▸ **TASK DETAILS**
The following entries should be restated word for word, pictures excluded.

Difference listings:
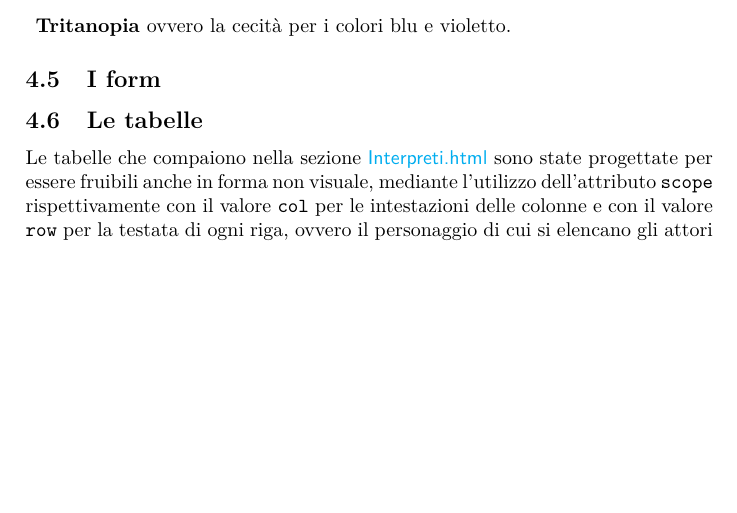
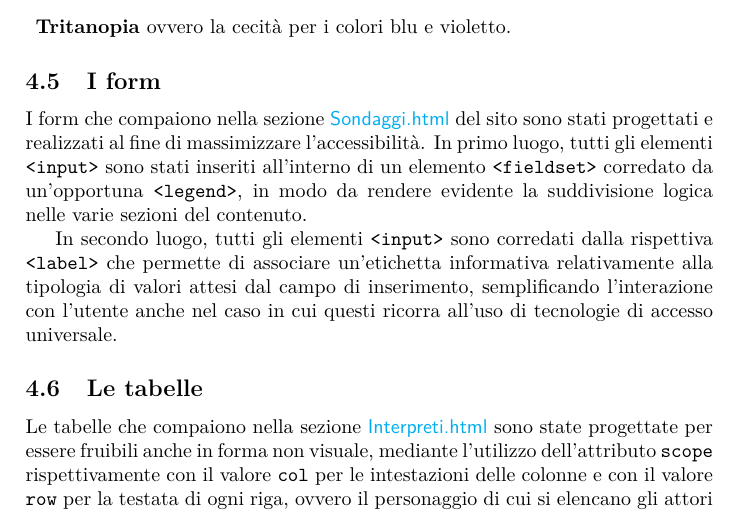
Before and after one commit to PiggysFriend/SitoBabe, a LaTeX paper (Sito Babe/public_html/Relazione/Relazione.tex): part of page 9 of 12, cut so that both start at the same text, the shorter picture padded with empty space. Compiled offline with pdfLaTeX.

Commit message:
aggiunta sezione su form accessibili

```diff
--- a/Sito Babe/public_html/Relazione/Relazione.tex
+++ b/Sito Babe/public_html/Relazione/Relazione.tex
@@ -272,7 +272,13 @@ Lo strumento \progname{Color Oracle} è stato utilizzato al fine di simulare la
 
 
 \subsection{I form}
-%TODO da completare
+I form che compaiono nella sezione \sitepage{Sondaggi.html} del sito sono stati progettati e realizzati al fine di massimizzare l'accessibilità. In primo luogo, tutti gli elementi \texttt{<input>} sono stati inseriti all'interno di un elemento \texttt{<fieldset>} corredato da un'opportuna \texttt{<legend>}, in modo da rendere evidente la suddivisione logica nelle varie sezioni del contenuto.
+
+In secondo luogo, tutti gli elementi \texttt{<input>} sono corredati dalla rispettiva \texttt{<label>} che permette di associare un'etichetta informativa relativamente alla tipologia di valori attesi dal campo di inserimento, semplificando l'interazione con l'utente anche nel caso in cui questi ricorra all'uso di tecnologie di accesso universale.
+
+%TODO tabindex
+%TODO aiuti per dati inseriti erroneamente
+%TODO title
 
 \subsection{Le tabelle}
 Le tabelle che compaiono nella sezione \sitepage{Interpreti.html} sono state progettate per essere fruibili anche in forma non visuale, mediante l'utilizzo dell'attributo \texttt{scope} rispettivamente con il valore \texttt{col} per le intestazioni delle colonne e con il valore \texttt{row} per la testata di ogni riga, ovvero il personaggio di cui si elencano gli attori della versione originale e i doppiatori della versione italiana.
```
Also changed, not shown: 2 other files.
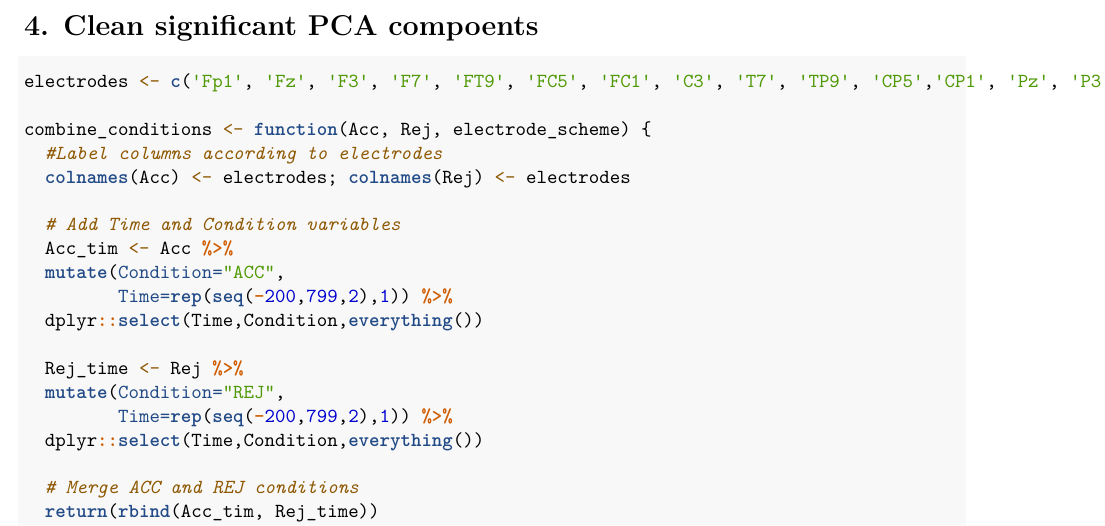
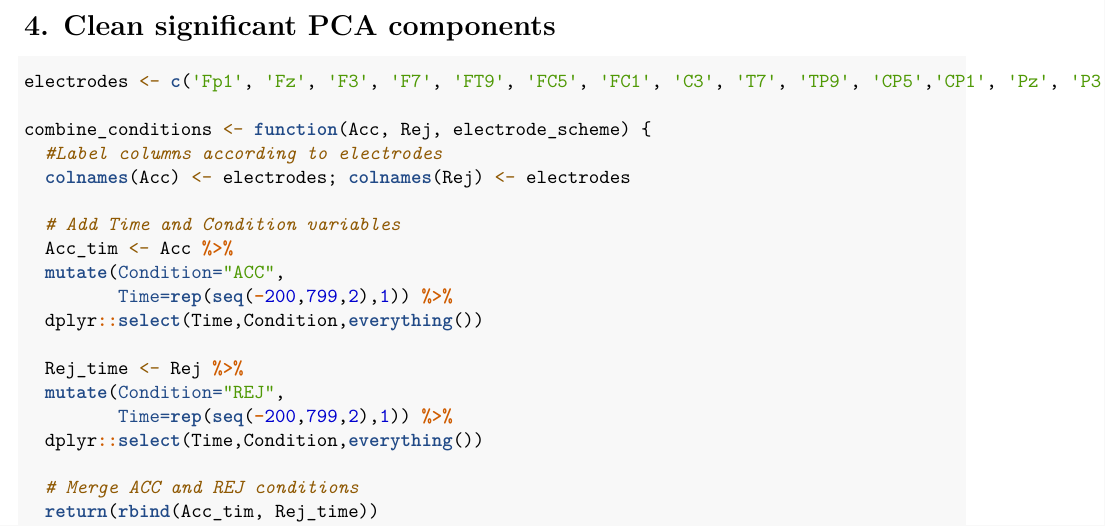
Before and after one commit to brappaport/DISS, an R Markdown document (management/data06_timewindows.Rmd): part of page 5 of 6, cut so that both start at the same text. Rendered offline with R 4.5, knitr and Pandoc, then LaTeX, with nearby package versions; some code elsewhere in the file could not run offline.

Commit message:
very minor edit to correct typo

````diff
--- a/management/data06_timewindows.Rmd
+++ b/management/data06_timewindows.Rmd
@@ -129,7 +129,7 @@ DISS_cleaning_tw_components_wide$n1_r <- -1*stdres(lm(n1_REJ ~ n1_ACC, DISS_clea
 DISS_cleaning06_tw <- DISS_cleaning_tw_components_wide
 ```
 
-# 4. Clean significant PCA compoents
+# 4. Clean significant PCA components
 ```{r}
 electrodes <- c('Fp1', 'Fz', 'F3', 'F7', 'FT9', 'FC5', 'FC1', 'C3', 'T7', 'TP9', 'CP5','CP1', 'Pz', 'P3', 'P7', 'O1', 'Oz', 'O2', 'P4', 'P8', 'TP10', 'CP6', 'CP2', 'C4', 'T8', 'FT10', 'FC6', 'FC2', 'F4', 'F8', 'Fp2', 'Cz')
 
````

▸ **RESULT FOR THIS TASK**
Before and after one commit to PiggysFriend/SitoBabe, a LaTeX paper (Sito Babe/public_html/Relazione/Relazione.tex): part of page 9 of 12, cut so that both start at the same text, the shorter picture padded with empty space. Compiled offline with pdfLaTeX.

Commit message:
aggiunta sezione su form accessibili

```diff
--- a/Sito Babe/public_html/Relazione/Relazione.tex
+++ b/Sito Babe/public_html/Relazione/Relazione.tex
@@ -272,7 +272,13 @@ Lo strumento \progname{Color Oracle} è stato utilizzato al fine di simulare la
 
 
 \subsection{I form}
-%TODO da completare
+I form che compaiono nella sezione \sitepage{Sondaggi.html} del sito sono stati progettati e realizzati al fine di massimizzare l'accessibilità. In primo luogo, tutti gli elementi \texttt{<input>} sono stati inseriti all'interno di un elemento \texttt{<fieldset>} corredato da un'opportuna \texttt{<legend>}, in modo da rendere evidente la suddivisione logica nelle varie sezioni del contenuto.
+
+In secondo luogo, tutti gli elementi \texttt{<input>} sono corredati dalla rispettiva \texttt{<label>} che permette di associare un'etichetta informativa relativamente alla tipologia di valori attesi dal campo di inserimento, semplificando l'interazione con l'utente anche nel caso in cui questi ricorra all'uso di tecnologie di accesso universale.
+
+%TODO tabindex
+%TODO aiuti per dati inseriti erroneamente
+%TODO title
 
 \subsection{Le tabelle}
 Le tabelle che compaiono nella sezione \sitepage{Interpreti.html} sono state progettate per essere fruibili anche in forma non visuale, mediante l'utilizzo dell'attributo \texttt{scope} rispettivamente con il valore \texttt{col} per le intestazioni delle colonne e con il valore \texttt{row} per la testata di ogni riga, ovvero il personaggio di cui si elencano gli attori della versione originale e i doppiatori della versione italiana.
```
Also changed, not shown: 2 other files.
Before and after one commit to brappaport/DISS, an R Markdown document (management/data06_timewindows.Rmd): part of page 5 of 6, cut so that both start at the same text. Rendered offline with R 4.5, knitr and Pandoc, then LaTeX, with nearby package versions; some code elsewhere in the file could not run offline.

Commit message:
very minor edit to correct typo

````diff
--- a/management/data06_timewindows.Rmd
+++ b/management/data06_timewindows.Rmd
@@ -129,7 +129,7 @@ DISS_cleaning_tw_components_wide$n1_r <- -1*stdres(lm(n1_REJ ~ n1_ACC, DISS_clea
 DISS_cleaning06_tw <- DISS_cleaning_tw_components_wide
 ```
 
-# 4. Clean significant PCA compoents
+# 4. Clean significant PCA components
 ```{r}
 electrodes <- c('Fp1', 'Fz', 'F3', 'F7', 'FT9', 'FC5', 'FC1', 'C3', 'T7', 'TP9', 'CP5','CP1', 'Pz', 'P3', 'P7', 'O1', 'Oz', 'O2', 'P4', 'P8', 'TP10', 'CP6', 'CP2', 'C4', 'T8', 'FT10', 'FC6', 'FC2', 'F4', 'F8', 'Fp2', 'Cz')
 
````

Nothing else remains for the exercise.